The forum was conducted by the Secretariat of the Pacific Community (SPC) with assistance from Fiji’s Ministry of Agriculture on 11 and 12 June.
According to Fereti Atumurirava, SPC’s Integrated Pest Management Officer, farmers have resorted to increasing the amount of insecticide mixed into the sprayer tank, as well as the number of sprays per week.
‘While spraying two to three times a week enables them to sell the crop, they are forgetting the impact of increased chemical residue on consumers,’ said Mr Atumurirava.
To combat this, a joint project run by the Australian Centre for International Agricultural Research (ACIAR) and the United Nations Food and Agriculture Organization (FAO) is currently being implemented to create more awareness amongst stakeholders and look into other options for reducing chemical usage on cabbage production. SPC is coordinating the activities and providing resource people.
‘The key issue here is the reduction of pesticide use in vegetable production in order to make vegetables safe for human consumption and to protect the ecosystem. This can be done by introducing the insecticide resistant management strategy,’ Mr Atumurirava said.
He added that this strategy is one of the drivers in reducing the use of pesticide that also includes the use of biological insecticide (Bt).
‘The idea will involve the rotation of three unrelated insecticides in one season to prevent resistance building up amongst the pest population,’ he explained.
‘A new insecticide called Bt (a biological insecticide) will be introduced as one of the three.’
Mr Atumurirava said that farmers interested in using Bt can contact the Ministry of Agriculture or pesticide suppliers for more information.
The number of pesticide dealers present in the forum was of significance, as their cooperation enables farmers to purchase the insecticides that are required by the insecticide resistant management strategy.

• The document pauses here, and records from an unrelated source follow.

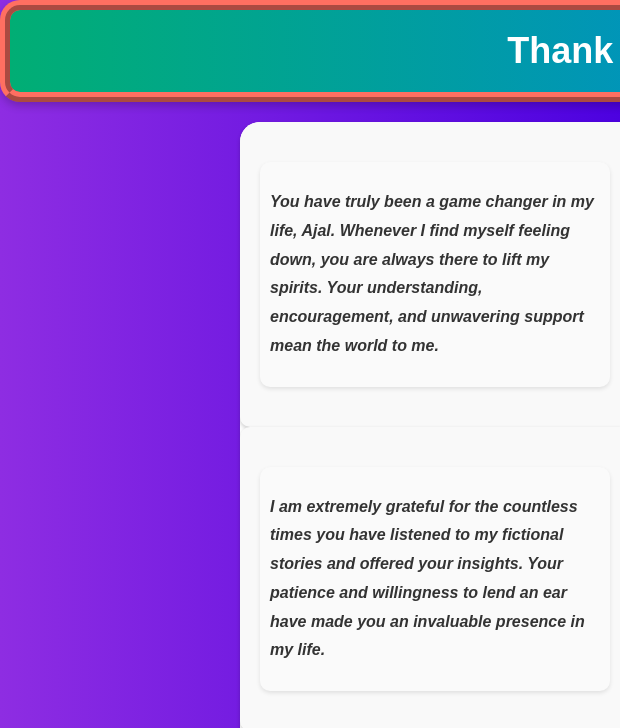
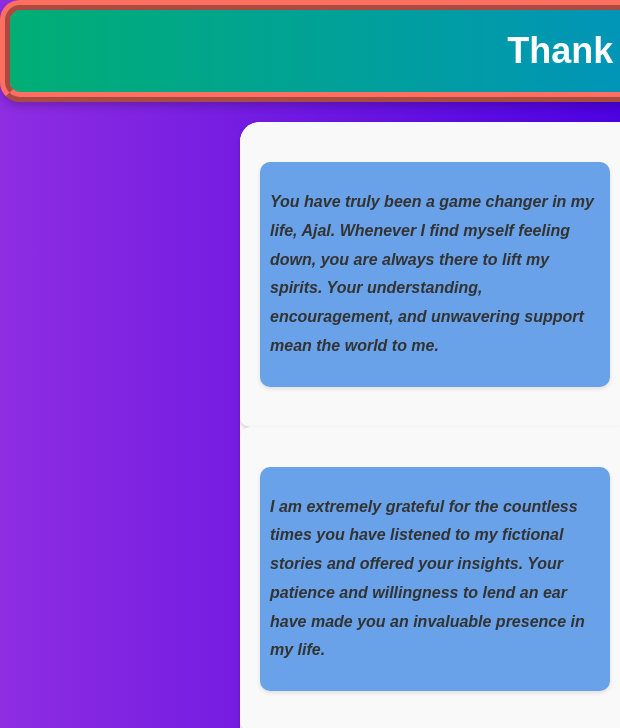
Before and after one commit to InferroWolf/Ajal, a plain HTML site: page index.html in a window 1280 px wide. Shown: the top 728 px of the page, 0-620 px from the left. Drawn offline with Linux system fonts and the light colour scheme.

Commit message:
Update index.html

```diff
--- a/index.html
+++ b/index.html
@@ -111,7 +111,7 @@
         }
 
         .message h2 {
-            background-color: #fafafa;
+            background-color: #2579e1ad;
             padding: 10px;
             border-radius: 10px;
             box-shadow: 0 2px 4px rgba(0, 0, 0, 0.1);
```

A farmer survey conducted in 2012 in the Sigatoka Valley showed that most insecticides were used for tomatoes, eggplant and English cabbage. Making these vegetables safe for human consumption is crucial and such a forum is targeted to bring about change.
The ACIAR project is called Strengthening integrated crop management research in the Pacific Islands in support of sustainable intensification of high-value crop production and FAO project is called Capacity building to promote adoption of techniques to reduce hazardous pesticides use in Pacific Agriculture. The two projects have joint activities to resolve the chemical residue problem.